Copy out each line below that has the word "color" in it.

Segment Start: INPUT RECORDS

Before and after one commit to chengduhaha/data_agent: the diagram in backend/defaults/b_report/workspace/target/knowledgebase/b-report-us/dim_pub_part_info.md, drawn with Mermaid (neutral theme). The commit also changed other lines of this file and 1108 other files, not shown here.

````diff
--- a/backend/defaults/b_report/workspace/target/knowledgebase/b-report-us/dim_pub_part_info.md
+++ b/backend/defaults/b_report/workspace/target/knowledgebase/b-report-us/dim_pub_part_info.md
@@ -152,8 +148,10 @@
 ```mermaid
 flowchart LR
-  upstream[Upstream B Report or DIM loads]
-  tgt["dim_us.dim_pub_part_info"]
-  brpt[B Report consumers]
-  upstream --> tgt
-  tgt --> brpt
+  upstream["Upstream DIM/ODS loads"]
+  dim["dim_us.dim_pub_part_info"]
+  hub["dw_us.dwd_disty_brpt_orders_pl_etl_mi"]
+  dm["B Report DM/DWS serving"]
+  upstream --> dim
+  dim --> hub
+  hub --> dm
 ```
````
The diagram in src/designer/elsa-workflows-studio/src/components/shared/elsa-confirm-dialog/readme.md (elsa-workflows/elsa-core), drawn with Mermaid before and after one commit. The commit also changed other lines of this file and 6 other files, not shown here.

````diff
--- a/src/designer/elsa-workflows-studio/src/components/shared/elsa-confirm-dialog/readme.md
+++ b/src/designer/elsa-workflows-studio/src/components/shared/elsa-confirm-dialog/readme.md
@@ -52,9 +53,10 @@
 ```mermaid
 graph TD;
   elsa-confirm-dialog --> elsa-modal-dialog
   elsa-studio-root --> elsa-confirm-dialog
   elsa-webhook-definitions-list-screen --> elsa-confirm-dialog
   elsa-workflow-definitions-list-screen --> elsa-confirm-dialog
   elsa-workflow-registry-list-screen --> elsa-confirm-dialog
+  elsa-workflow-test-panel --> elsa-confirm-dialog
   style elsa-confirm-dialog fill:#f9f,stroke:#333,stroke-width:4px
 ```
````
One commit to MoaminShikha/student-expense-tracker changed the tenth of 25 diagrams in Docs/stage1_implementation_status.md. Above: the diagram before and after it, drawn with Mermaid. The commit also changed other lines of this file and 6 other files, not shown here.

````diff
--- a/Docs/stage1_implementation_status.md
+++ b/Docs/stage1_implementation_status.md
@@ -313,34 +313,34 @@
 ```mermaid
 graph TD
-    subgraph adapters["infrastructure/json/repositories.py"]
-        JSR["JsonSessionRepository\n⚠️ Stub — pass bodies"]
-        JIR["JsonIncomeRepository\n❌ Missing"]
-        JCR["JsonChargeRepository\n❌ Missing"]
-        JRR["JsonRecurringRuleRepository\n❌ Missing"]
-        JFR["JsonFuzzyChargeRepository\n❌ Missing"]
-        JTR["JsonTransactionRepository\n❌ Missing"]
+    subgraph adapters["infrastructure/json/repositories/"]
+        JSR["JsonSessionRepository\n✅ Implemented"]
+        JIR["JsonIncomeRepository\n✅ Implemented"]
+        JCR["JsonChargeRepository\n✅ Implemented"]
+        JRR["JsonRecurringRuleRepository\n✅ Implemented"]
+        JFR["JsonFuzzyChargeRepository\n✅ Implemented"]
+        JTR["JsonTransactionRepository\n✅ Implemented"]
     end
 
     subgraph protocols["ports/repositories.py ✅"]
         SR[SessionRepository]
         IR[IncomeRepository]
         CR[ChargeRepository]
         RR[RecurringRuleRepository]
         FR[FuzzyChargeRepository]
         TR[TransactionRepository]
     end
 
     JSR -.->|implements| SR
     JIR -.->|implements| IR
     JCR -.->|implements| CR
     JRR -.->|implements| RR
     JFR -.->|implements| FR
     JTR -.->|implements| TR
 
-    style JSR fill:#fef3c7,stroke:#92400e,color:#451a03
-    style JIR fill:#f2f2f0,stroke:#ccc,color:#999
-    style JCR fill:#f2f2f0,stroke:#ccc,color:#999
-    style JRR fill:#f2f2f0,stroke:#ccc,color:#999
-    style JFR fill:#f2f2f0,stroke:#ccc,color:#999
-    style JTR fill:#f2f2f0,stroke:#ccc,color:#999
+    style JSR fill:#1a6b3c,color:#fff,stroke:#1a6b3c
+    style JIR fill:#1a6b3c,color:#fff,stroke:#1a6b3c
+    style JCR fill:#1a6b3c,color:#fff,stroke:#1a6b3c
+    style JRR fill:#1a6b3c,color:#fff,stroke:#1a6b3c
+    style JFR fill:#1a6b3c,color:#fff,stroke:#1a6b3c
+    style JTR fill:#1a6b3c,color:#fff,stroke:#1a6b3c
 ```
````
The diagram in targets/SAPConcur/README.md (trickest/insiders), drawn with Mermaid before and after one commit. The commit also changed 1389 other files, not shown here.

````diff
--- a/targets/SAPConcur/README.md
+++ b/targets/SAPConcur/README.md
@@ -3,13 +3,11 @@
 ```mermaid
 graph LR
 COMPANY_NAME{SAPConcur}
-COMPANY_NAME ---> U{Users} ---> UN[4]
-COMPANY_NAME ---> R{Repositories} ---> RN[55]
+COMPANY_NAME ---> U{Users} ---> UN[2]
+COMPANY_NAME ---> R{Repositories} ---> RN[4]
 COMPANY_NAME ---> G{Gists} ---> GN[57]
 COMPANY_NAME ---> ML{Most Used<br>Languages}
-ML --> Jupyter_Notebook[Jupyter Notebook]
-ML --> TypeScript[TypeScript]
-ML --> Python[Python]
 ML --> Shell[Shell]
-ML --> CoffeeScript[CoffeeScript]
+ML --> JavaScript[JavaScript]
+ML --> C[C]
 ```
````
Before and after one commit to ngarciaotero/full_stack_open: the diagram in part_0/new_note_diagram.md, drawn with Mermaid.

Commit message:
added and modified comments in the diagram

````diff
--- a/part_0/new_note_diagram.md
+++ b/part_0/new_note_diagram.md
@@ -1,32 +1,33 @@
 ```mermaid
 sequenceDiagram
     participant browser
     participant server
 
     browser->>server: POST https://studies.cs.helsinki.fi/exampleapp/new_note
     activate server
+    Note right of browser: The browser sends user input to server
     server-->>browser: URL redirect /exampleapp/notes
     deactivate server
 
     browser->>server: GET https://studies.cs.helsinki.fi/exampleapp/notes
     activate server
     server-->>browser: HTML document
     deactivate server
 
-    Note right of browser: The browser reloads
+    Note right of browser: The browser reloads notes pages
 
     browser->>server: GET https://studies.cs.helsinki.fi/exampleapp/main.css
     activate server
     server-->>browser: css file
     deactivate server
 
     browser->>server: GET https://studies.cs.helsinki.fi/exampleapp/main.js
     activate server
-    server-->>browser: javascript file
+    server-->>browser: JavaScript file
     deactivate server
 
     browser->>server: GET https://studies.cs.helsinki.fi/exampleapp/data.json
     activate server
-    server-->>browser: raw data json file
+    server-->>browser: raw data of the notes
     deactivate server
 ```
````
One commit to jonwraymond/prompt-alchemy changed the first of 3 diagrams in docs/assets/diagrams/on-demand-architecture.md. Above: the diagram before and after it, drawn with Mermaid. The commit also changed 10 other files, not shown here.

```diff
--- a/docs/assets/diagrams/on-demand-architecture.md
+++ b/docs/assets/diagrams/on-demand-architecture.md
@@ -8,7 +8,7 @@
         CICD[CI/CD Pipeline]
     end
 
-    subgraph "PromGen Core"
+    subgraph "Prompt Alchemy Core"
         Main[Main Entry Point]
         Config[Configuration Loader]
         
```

Segment End: INPUT RECORDS

_EXERCISE RESULT:_
-    style JSR fill:#fef3c7,stroke:#92400e,color:#451a03
-    style JIR fill:#f2f2f0,stroke:#ccc,color:#999
-    style JCR fill:#f2f2f0,stroke:#ccc,color:#999
-    style JRR fill:#f2f2f0,stroke:#ccc,color:#999
-    style JFR fill:#f2f2f0,stroke:#ccc,color:#999
-    style JTR fill:#f2f2f0,stroke:#ccc,color:#999
+    style JSR fill:#1a6b3c,color:#fff,stroke:#1a6b3c
+    style JIR fill:#1a6b3c,color:#fff,stroke:#1a6b3c
+    style JCR fill:#1a6b3c,color:#fff,stroke:#1a6b3c
+    style JRR fill:#1a6b3c,color:#fff,stroke:#1a6b3c
+    style JFR fill:#1a6b3c,color:#fff,stroke:#1a6b3c
+    style JTR fill:#1a6b3c,color:#fff,stroke:#1a6b3c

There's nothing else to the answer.